Exercise.
Look through the entries below and return all lines including the word "FETCH".

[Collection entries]

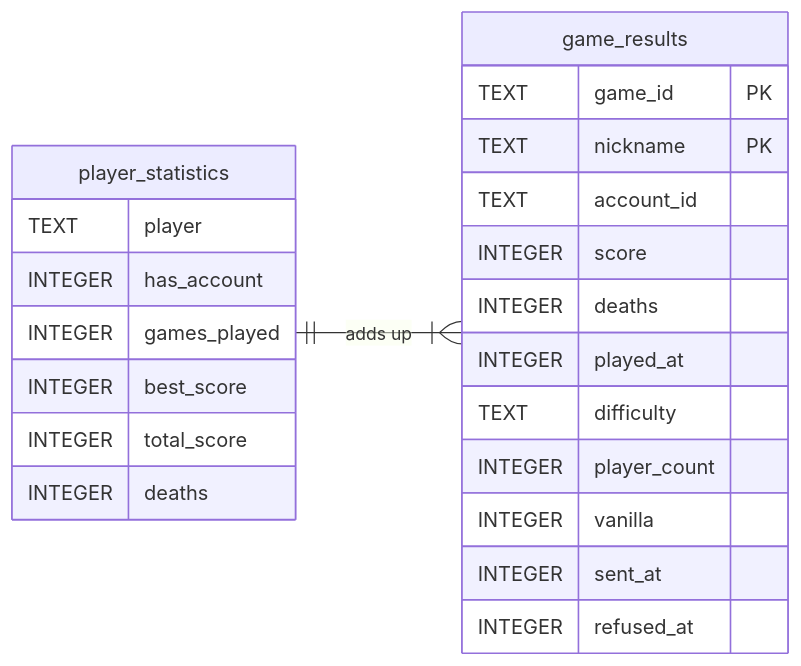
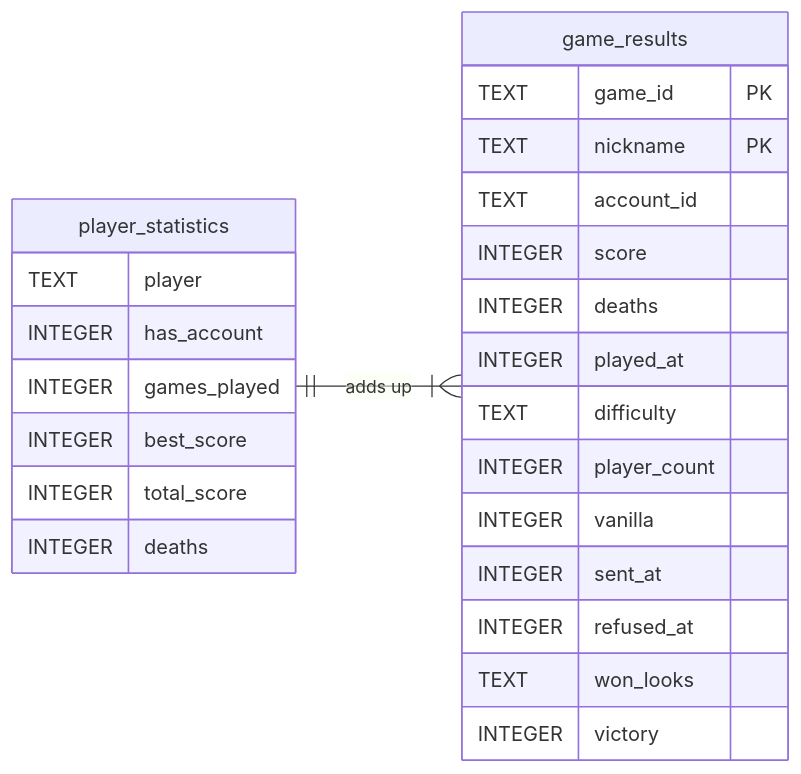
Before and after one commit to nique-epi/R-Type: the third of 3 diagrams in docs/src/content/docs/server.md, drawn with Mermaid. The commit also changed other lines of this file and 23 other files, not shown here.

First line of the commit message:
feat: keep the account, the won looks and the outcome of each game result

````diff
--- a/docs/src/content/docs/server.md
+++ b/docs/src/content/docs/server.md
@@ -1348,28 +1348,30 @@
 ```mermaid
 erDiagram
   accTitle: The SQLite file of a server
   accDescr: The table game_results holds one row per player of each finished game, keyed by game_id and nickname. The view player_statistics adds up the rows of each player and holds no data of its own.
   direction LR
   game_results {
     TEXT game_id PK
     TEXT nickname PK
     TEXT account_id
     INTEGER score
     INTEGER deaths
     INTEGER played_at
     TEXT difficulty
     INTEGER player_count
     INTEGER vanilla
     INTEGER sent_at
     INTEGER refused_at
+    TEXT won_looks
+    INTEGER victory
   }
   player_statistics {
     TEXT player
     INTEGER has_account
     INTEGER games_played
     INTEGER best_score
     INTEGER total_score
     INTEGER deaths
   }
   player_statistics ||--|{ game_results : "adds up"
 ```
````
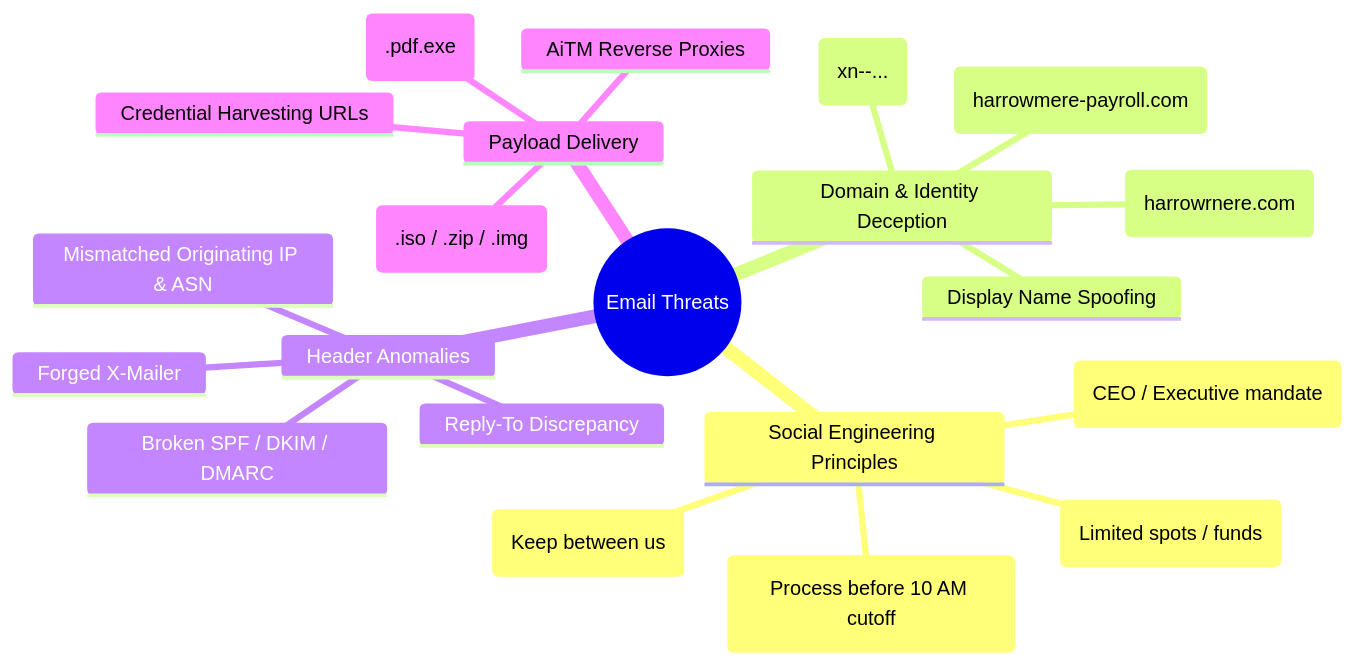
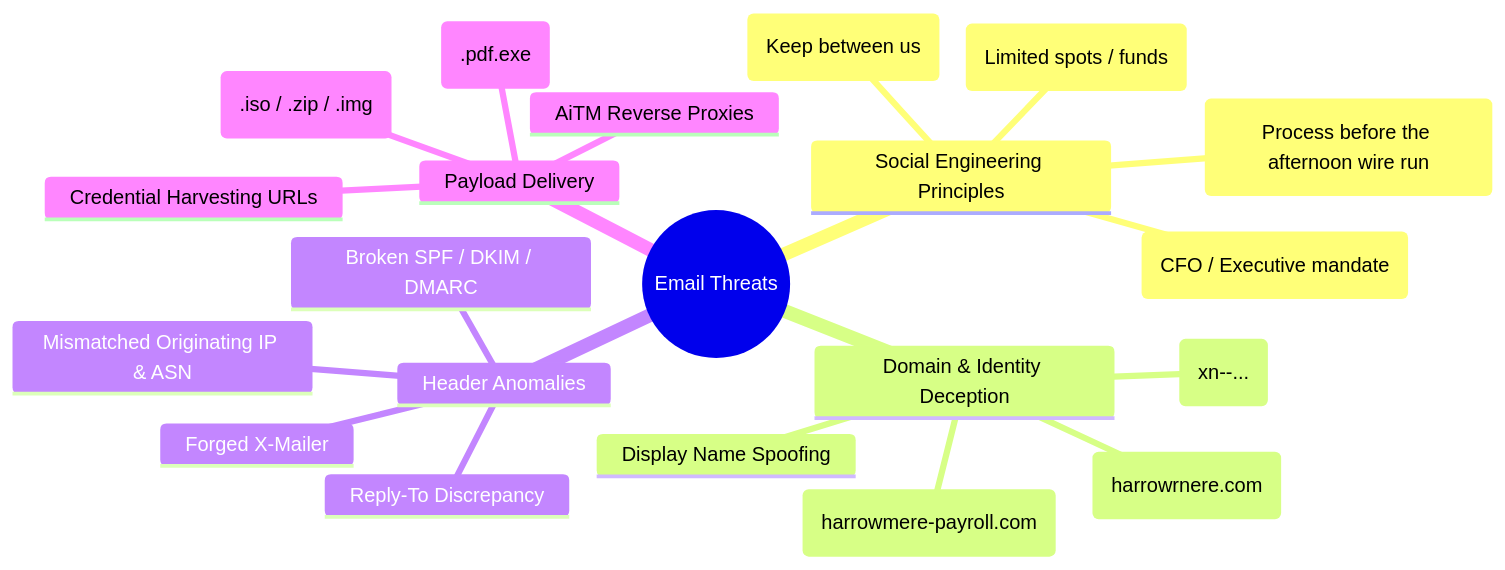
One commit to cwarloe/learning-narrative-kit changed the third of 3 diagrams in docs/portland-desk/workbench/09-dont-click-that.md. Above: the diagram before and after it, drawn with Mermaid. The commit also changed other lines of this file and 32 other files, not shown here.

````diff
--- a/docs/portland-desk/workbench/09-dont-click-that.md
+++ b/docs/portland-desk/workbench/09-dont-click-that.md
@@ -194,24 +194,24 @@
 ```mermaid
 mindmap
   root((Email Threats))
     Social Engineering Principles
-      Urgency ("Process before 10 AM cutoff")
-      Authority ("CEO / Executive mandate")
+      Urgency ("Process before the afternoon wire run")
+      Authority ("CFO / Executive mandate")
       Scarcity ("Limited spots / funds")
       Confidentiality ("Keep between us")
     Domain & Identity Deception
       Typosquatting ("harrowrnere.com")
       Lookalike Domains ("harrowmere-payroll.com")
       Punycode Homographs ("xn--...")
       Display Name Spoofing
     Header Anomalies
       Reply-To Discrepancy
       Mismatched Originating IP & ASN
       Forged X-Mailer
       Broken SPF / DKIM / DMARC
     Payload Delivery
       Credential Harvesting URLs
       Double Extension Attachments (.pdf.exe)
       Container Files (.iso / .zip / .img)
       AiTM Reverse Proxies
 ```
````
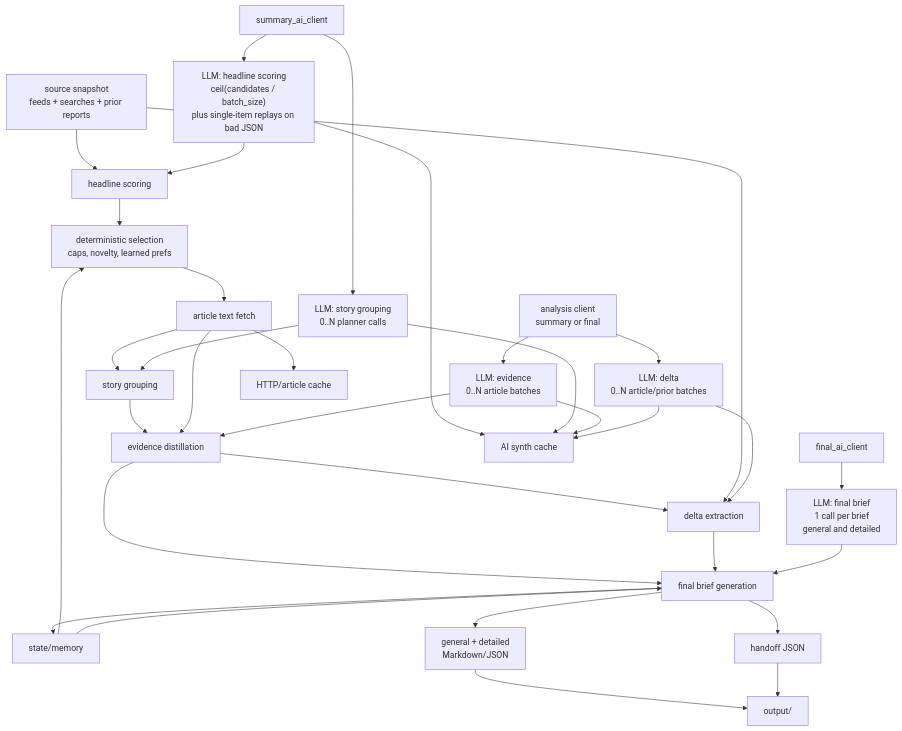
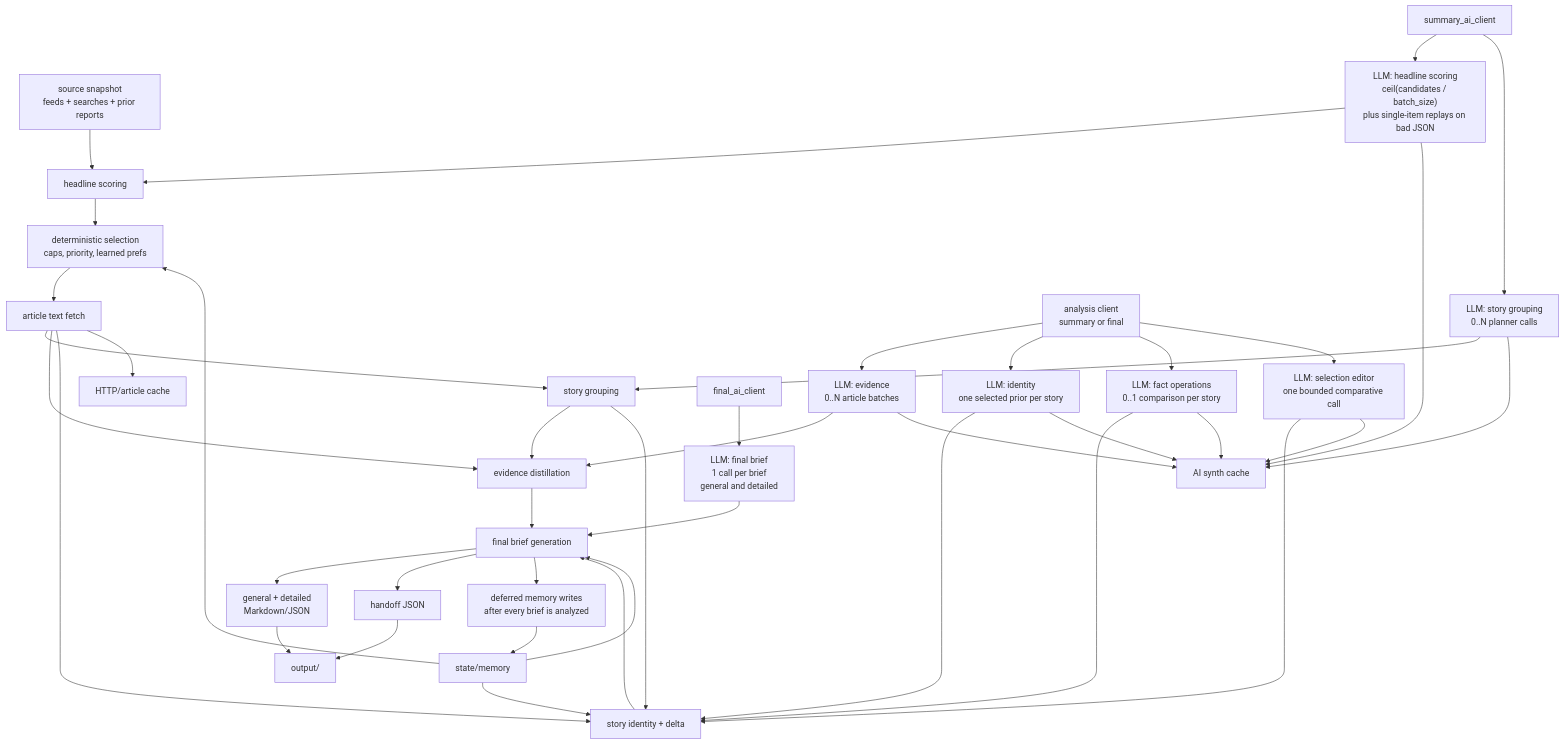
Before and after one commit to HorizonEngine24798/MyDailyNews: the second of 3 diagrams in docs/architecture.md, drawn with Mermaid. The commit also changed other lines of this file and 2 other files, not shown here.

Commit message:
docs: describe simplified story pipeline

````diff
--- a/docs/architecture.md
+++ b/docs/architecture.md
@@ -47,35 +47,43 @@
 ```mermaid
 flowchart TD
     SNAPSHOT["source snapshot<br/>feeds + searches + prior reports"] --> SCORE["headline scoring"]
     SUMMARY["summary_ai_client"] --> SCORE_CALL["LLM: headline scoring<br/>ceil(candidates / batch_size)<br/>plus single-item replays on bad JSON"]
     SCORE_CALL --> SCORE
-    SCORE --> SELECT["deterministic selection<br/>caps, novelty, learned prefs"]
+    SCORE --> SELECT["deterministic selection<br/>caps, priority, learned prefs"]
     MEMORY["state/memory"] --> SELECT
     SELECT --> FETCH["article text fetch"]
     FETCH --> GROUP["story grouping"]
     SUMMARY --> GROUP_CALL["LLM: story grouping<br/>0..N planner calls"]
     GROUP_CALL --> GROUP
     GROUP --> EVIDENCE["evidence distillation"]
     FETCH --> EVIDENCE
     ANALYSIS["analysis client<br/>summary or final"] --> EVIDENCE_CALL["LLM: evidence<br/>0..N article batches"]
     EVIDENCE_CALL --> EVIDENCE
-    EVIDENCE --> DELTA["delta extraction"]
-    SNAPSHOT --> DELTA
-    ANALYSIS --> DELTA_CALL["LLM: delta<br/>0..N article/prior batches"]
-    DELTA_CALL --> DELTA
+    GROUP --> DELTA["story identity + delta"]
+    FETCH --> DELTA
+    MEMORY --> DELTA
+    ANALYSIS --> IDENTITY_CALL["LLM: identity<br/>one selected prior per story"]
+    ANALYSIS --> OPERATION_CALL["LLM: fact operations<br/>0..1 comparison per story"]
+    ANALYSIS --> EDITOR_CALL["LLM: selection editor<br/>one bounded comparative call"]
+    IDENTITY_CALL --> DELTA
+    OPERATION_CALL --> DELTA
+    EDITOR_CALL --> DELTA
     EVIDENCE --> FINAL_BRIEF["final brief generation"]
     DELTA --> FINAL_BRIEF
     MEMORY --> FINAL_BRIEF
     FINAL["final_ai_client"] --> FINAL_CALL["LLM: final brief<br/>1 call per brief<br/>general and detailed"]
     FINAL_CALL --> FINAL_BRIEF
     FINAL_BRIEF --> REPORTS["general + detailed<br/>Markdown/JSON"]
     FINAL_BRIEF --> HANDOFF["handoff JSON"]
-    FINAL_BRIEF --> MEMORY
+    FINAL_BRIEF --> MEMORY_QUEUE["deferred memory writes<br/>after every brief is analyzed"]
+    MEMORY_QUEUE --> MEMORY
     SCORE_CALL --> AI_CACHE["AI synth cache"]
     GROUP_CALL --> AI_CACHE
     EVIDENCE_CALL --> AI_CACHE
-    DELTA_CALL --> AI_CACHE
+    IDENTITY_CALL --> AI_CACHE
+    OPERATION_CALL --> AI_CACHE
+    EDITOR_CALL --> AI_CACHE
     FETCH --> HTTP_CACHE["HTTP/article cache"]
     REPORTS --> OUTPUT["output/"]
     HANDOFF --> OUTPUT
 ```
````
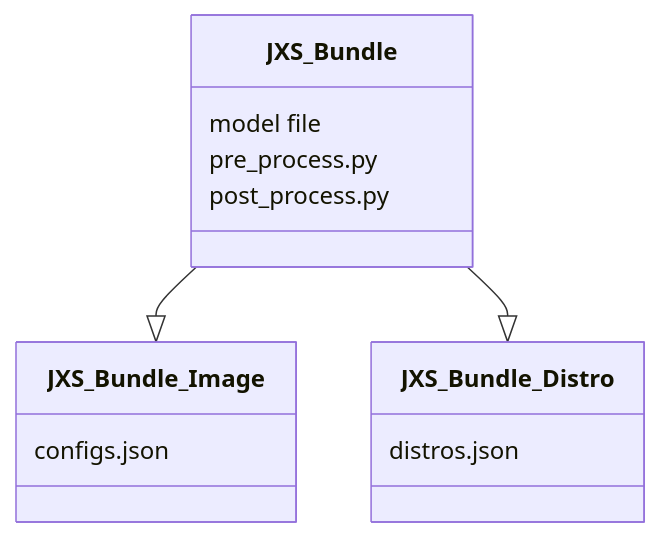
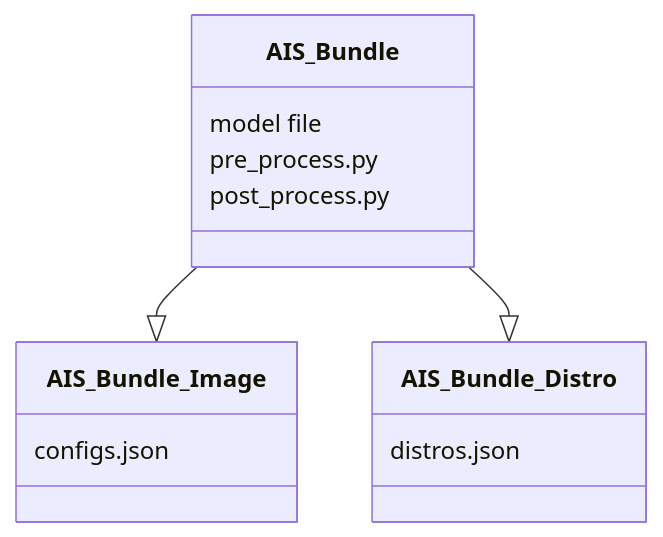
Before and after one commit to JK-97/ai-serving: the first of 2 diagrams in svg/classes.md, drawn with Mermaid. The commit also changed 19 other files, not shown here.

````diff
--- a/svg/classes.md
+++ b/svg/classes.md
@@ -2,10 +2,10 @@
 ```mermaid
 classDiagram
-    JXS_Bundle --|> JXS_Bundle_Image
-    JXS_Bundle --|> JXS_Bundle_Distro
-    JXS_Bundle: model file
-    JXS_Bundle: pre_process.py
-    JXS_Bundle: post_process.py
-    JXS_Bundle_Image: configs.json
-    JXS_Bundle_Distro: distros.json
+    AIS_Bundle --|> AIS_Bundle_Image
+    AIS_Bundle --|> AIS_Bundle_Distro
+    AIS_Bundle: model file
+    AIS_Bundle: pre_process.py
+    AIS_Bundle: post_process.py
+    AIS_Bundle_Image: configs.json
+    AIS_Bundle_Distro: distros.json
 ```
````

Answer for this exercise.
     SELECT --> FETCH["article text fetch"]
     FETCH --> GROUP["story grouping"]
     FETCH --> EVIDENCE
+    FETCH --> DELTA
     FETCH --> HTTP_CACHE["HTTP/article cache"]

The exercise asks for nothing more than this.